▸ **Supplied data**:
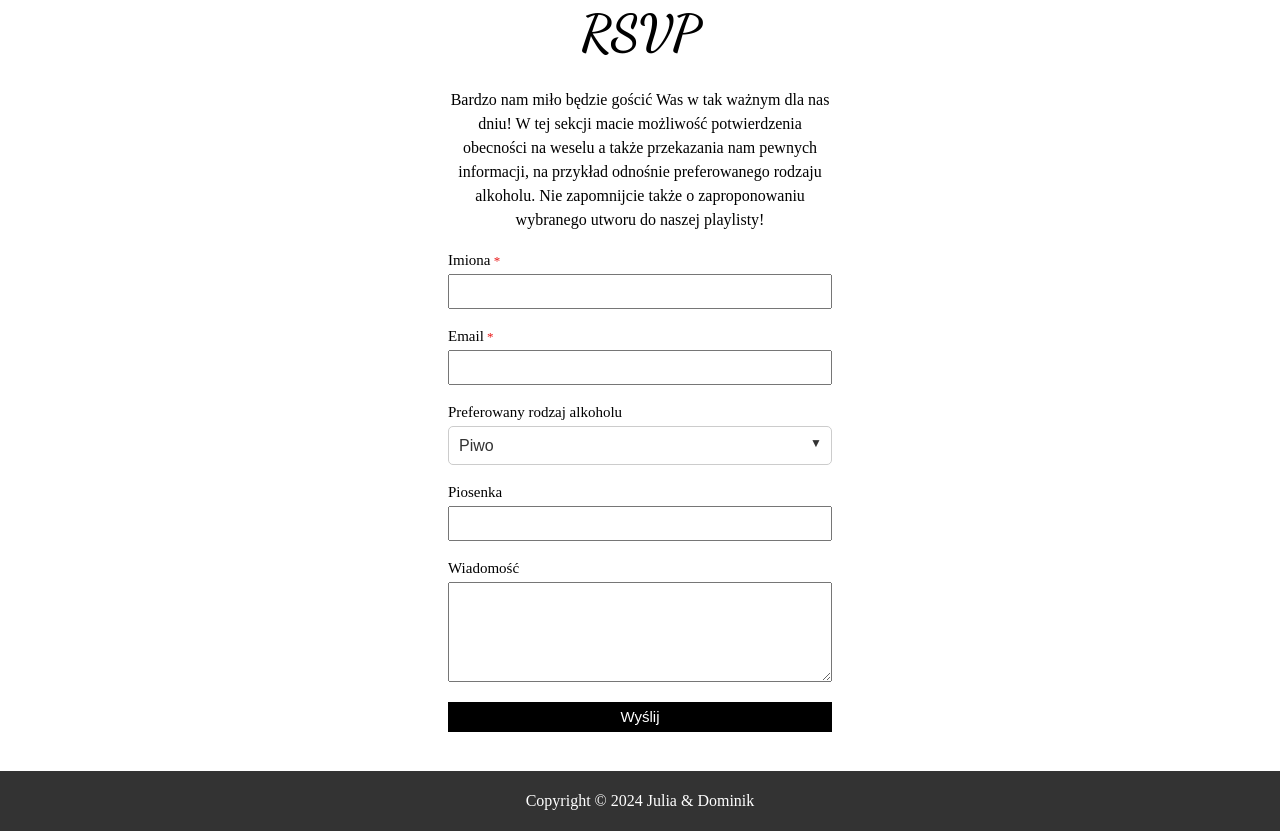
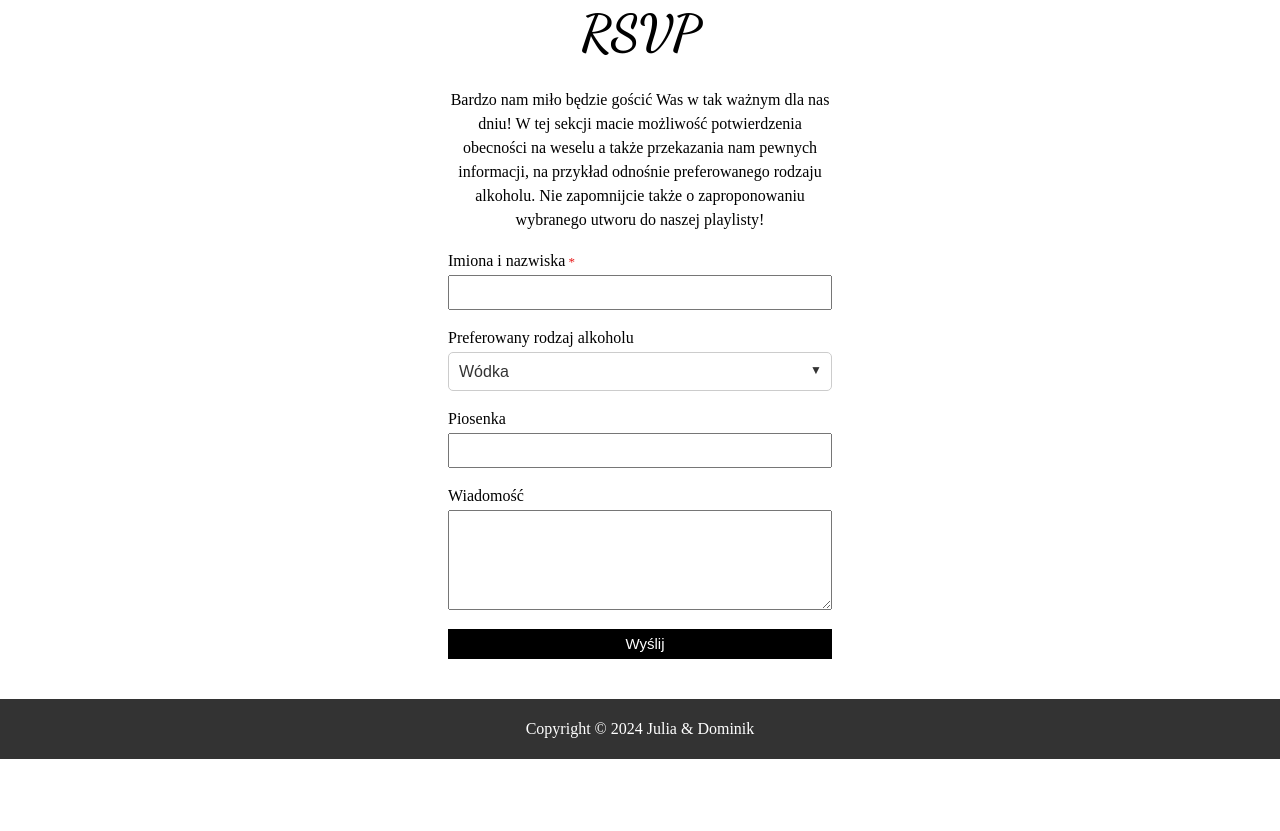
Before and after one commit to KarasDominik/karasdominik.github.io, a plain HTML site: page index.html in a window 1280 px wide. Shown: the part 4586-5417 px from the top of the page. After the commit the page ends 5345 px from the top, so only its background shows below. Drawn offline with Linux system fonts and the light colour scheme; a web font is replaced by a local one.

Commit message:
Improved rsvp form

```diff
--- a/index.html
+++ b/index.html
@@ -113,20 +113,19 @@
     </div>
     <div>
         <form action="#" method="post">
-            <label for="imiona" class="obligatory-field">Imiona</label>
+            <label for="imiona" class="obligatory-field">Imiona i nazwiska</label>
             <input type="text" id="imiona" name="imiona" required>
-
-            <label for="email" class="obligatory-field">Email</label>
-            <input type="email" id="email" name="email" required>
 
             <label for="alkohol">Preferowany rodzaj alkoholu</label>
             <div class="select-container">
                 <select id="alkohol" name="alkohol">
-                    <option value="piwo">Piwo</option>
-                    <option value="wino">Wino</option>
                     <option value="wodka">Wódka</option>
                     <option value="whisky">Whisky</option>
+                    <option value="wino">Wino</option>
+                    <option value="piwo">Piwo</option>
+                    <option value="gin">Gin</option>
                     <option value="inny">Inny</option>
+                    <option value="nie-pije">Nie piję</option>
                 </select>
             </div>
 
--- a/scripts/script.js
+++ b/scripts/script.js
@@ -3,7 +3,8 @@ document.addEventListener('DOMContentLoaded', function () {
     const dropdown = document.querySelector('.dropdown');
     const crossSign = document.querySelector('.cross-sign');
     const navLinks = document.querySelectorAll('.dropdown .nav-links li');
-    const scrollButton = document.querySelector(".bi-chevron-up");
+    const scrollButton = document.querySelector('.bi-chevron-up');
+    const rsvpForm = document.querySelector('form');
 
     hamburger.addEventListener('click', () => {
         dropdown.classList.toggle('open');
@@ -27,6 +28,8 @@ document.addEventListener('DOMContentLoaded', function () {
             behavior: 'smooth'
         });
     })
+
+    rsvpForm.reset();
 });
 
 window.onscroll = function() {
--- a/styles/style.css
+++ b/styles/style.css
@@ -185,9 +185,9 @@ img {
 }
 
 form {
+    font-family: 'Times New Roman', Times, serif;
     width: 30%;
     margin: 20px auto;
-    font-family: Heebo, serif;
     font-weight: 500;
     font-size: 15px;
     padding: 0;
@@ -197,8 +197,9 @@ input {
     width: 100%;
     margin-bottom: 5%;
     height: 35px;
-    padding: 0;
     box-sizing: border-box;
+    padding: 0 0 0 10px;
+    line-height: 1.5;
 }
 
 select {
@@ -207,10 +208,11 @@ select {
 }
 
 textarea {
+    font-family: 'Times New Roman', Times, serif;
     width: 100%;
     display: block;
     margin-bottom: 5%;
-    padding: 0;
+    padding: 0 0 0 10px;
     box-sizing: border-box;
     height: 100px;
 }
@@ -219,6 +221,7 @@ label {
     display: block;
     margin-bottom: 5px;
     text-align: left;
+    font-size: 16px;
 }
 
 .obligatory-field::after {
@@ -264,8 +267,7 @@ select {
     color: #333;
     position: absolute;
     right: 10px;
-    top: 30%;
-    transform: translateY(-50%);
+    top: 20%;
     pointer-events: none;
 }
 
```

▸ **What to produce**:
Word for word, restate all of the data, but do not copy the pictures.

▸ **Response for this exercise**:
Before and after one commit to KarasDominik/karasdominik.github.io, a plain HTML site: page index.html in a window 1280 px wide. Shown: the part 4586-5417 px from the top of the page. After the commit the page ends 5345 px from the top, so only its background shows below. Drawn offline with Linux system fonts and the light colour scheme; a web font is replaced by a local one.

Commit message:
Improved rsvp form

```diff
--- a/index.html
+++ b/index.html
@@ -113,20 +113,19 @@
     </div>
     <div>
         <form action="#" method="post">
-            <label for="imiona" class="obligatory-field">Imiona</label>
+            <label for="imiona" class="obligatory-field">Imiona i nazwiska</label>
             <input type="text" id="imiona" name="imiona" required>
-
-            <label for="email" class="obligatory-field">Email</label>
-            <input type="email" id="email" name="email" required>
 
             <label for="alkohol">Preferowany rodzaj alkoholu</label>
             <div class="select-container">
                 <select id="alkohol" name="alkohol">
-                    <option value="piwo">Piwo</option>
-                    <option value="wino">Wino</option>
                     <option value="wodka">Wódka</option>
                     <option value="whisky">Whisky</option>
+                    <option value="wino">Wino</option>
+                    <option value="piwo">Piwo</option>
+                    <option value="gin">Gin</option>
                     <option value="inny">Inny</option>
+                    <option value="nie-pije">Nie piję</option>
                 </select>
             </div>
 
--- a/scripts/script.js
+++ b/scripts/script.js
@@ -3,7 +3,8 @@ document.addEventListener('DOMContentLoaded', function () {
     const dropdown = document.querySelector('.dropdown');
     const crossSign = document.querySelector('.cross-sign');
     const navLinks = document.querySelectorAll('.dropdown .nav-links li');
-    const scrollButton = document.querySelector(".bi-chevron-up");
+    const scrollButton = document.querySelector('.bi-chevron-up');
+    const rsvpForm = document.querySelector('form');
 
     hamburger.addEventListener('click', () => {
         dropdown.classList.toggle('open');
@@ -27,6 +28,8 @@ document.addEventListener('DOMContentLoaded', function () {
             behavior: 'smooth'
         });
     })
+
+    rsvpForm.reset();
 });
 
 window.onscroll = function() {
--- a/styles/style.css
+++ b/styles/style.css
@@ -185,9 +185,9 @@ img {
 }
 
 form {
+    font-family: 'Times New Roman', Times, serif;
     width: 30%;
     margin: 20px auto;
-    font-family: Heebo, serif;
     font-weight: 500;
     font-size: 15px;
     padding: 0;
@@ -197,8 +197,9 @@ input {
     width: 100%;
     margin-bottom: 5%;
     height: 35px;
-    padding: 0;
     box-sizing: border-box;
+    padding: 0 0 0 10px;
+    line-height: 1.5;
 }
 
 select {
@@ -207,10 +208,11 @@ select {
 }
 
 textarea {
+    font-family: 'Times New Roman', Times, serif;
     width: 100%;
     display: block;
     margin-bottom: 5%;
-    padding: 0;
+    padding: 0 0 0 10px;
     box-sizing: border-box;
     height: 100px;
 }
@@ -219,6 +221,7 @@ label {
     display: block;
     margin-bottom: 5px;
     text-align: left;
+    font-size: 16px;
 }
 
 .obligatory-field::after {
@@ -264,8 +267,7 @@ select {
     color: #333;
     position: absolute;
     right: 10px;
-    top: 30%;
-    transform: translateY(-50%);
+    top: 20%;
     pointer-events: none;
 }
 
```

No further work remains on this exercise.